3 Questions for Teachers. Are they adequately preparing young minds for the Internet of Things?


We have become so immersed in Technology that everyone from babies to retirees are online. My mum, who used to struggle with the most basic computer tasks (turning the computer on/off) is now addicted to her mobile and tablet devices. This phenomena will only increase as a plethora of new digital technologies emerge to disrupt traditional streams.

What this means is that Technology skills are no longer just limited to the domain of IT administrators, but in every business and industry. Some countries, like Australia, are already building Technology skills into their primary/ elementary school curriculum. Even from the perspective of a Generation Y-er, this is radical. As technologically savvy as we are, we received our education from the good ol’ textbook and pen. We had a classroom computer in primary school and maybe one shared computer at home, connected to dial-up. Our backs would ache from the heavy textbooks in our backpack.

To prepare the next gen for the digital revolution, our teachers need to set a good role model and embrace technology themselves.

1. Protecting online identities: Do teachers teach or preach?

Preaching is telling someone what to do and teaching is to share an experience.
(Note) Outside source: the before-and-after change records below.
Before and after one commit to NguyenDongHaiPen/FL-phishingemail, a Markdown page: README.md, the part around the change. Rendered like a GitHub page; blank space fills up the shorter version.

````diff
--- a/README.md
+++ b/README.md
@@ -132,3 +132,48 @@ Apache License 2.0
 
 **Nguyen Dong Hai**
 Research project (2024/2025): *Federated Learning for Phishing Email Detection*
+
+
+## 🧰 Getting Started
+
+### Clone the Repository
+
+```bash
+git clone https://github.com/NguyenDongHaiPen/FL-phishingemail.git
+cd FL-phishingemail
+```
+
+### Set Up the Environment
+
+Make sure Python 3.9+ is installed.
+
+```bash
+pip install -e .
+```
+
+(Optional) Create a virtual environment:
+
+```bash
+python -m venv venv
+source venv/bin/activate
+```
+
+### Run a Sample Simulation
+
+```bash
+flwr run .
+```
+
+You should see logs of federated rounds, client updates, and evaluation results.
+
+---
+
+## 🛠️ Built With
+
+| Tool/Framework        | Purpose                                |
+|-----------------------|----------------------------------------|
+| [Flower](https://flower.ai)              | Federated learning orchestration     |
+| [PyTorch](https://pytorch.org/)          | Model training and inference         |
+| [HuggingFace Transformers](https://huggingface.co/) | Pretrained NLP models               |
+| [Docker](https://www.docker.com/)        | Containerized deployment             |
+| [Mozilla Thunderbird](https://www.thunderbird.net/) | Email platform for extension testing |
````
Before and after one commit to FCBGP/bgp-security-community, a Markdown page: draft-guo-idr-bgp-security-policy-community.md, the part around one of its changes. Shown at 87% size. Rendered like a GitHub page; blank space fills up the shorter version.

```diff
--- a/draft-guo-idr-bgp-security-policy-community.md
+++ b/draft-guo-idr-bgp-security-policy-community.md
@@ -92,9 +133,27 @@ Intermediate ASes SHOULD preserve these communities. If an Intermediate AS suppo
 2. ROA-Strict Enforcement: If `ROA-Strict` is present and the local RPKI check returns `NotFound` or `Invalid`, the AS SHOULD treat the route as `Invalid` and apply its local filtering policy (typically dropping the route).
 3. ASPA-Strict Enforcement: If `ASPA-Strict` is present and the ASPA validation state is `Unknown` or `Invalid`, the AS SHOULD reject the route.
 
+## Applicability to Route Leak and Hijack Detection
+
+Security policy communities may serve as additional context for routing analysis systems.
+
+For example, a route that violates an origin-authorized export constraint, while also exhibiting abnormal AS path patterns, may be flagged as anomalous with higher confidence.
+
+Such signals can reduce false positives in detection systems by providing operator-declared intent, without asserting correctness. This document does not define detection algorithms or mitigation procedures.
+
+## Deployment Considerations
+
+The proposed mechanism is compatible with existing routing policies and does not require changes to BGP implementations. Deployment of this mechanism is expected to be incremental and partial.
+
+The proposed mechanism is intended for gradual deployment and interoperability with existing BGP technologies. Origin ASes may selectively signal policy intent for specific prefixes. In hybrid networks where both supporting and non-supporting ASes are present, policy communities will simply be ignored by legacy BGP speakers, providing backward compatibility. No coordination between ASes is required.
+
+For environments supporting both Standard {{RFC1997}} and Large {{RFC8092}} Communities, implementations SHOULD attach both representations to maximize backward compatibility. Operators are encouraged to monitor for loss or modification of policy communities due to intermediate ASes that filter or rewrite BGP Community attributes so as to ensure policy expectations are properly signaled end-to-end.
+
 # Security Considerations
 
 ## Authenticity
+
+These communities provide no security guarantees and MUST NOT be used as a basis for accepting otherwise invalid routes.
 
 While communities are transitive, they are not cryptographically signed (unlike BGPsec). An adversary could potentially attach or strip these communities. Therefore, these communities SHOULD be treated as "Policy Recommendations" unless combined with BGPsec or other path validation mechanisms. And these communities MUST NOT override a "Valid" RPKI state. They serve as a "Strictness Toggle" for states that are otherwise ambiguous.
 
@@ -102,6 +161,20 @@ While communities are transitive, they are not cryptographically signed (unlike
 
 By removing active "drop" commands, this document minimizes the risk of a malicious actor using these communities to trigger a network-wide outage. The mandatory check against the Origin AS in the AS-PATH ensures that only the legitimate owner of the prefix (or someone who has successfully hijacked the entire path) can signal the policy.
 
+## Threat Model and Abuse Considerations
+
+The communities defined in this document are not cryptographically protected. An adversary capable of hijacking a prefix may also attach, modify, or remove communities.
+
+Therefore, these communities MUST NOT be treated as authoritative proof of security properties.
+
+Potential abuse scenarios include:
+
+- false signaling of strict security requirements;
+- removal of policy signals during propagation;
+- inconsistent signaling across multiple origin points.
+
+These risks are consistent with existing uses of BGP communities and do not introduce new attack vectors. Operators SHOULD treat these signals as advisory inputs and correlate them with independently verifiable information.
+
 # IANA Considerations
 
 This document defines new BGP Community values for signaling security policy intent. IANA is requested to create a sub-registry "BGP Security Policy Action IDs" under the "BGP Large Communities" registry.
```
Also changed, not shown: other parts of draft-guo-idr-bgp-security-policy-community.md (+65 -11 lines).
A teacher giving a lecture about online safety is even more powerful if they can back it up with their own experiences of setting up a personal brand online and protecting their own online identities.

2. Are female teachers setting good role models for girls?

I used to think technology was hard. If I told my teen self that I would be working in IT, my teen self would laugh, even though I was quite proficient with computers. When I was a little girl (around 6?), I managed to set the time on an oven, after all the adults had given up. It wasn’t because they were dull or I was bright, I was just more persistent than them.

So what happened?

In primary and secondary school, a lot of technology would fail during key presentations (VCRs, projectors, computers etc.) and if a female teacher was presenting, she would either call “one of the guys” to fix it or be taken over by one. Watching these smart, inspirational teachers get defeated by technology and needing to be rescued may have affected my own confidence in technology. Even if she tried to fix it, one of the boys would inevitably take over. He may fumble a bit but the class will wait for him to figure it out. Some female teachers would even complain that technology is just too difficult to understand. No wonder I felt that Technology was a guys domain!

3. Are teachers positively embracing digital? 

There is nothing more discouraging than to hear someone of authority complain about something being too difficult or hard. Teachers may make comments like “I don’t get coding” or “I can’t keep up with the changes” on the side and not realize how these comments affect the confidence of young minds. On the flip side, imagine how inspirational it may be for young people to hear about how their legal studies teacher created his/her own crowd-funded website and blog that has 1,000 followers!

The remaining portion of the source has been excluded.